- _DATA FOR THIS EXERCISE_

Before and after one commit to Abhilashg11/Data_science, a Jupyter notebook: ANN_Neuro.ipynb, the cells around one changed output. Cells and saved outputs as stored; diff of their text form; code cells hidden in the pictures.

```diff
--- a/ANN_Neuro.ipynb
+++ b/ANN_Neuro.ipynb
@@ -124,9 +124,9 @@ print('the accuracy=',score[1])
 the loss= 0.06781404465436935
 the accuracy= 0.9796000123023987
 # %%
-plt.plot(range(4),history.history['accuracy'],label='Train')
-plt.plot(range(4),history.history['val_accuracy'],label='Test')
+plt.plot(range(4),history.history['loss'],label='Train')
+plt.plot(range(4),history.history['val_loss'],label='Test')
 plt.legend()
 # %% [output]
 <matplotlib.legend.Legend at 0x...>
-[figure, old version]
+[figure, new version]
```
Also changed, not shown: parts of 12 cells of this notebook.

- _THE TASK_
Write the whole listing out again. Keep every line exactly as it is.

- _SOLUTION TO THE PROBLEM_
Before and after one commit to Abhilashg11/Data_science, a Jupyter notebook: ANN_Neuro.ipynb, the cells around one changed output. Cells and saved outputs as stored; diff of their text form; code cells hidden in the pictures.

```diff
--- a/ANN_Neuro.ipynb
+++ b/ANN_Neuro.ipynb
@@ -124,9 +124,9 @@ print('the accuracy=',score[1])
 the loss= 0.06781404465436935
 the accuracy= 0.9796000123023987
 # %%
-plt.plot(range(4),history.history['accuracy'],label='Train')
-plt.plot(range(4),history.history['val_accuracy'],label='Test')
+plt.plot(range(4),history.history['loss'],label='Train')
+plt.plot(range(4),history.history['val_loss'],label='Test')
 plt.legend()
 # %% [output]
 <matplotlib.legend.Legend at 0x...>
-[figure, old version]
+[figure, new version]
```
Also changed, not shown: parts of 12 cells of this notebook.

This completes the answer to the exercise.